[Before-and-after change data]
= Beginning of Section =
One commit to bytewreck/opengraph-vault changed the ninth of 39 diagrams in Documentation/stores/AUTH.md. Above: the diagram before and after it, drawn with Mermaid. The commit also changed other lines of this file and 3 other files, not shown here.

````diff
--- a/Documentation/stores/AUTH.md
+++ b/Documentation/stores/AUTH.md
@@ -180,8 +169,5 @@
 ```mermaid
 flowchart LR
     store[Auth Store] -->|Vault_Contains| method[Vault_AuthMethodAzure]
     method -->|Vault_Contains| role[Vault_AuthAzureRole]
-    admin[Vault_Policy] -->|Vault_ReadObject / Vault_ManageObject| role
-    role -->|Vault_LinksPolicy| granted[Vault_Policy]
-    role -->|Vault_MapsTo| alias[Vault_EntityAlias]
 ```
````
= End of Section =
**EXERCISE OBJECTIVE**
Scan the data above for the string "method". Copy every line in which it appears.

**EXPECTED OUTPUT**
     store[Auth Store] -->|Vault_Contains| method[Vault_AuthMethodAzure]
     method -->|Vault_Contains| role[Vault_AuthAzureRole]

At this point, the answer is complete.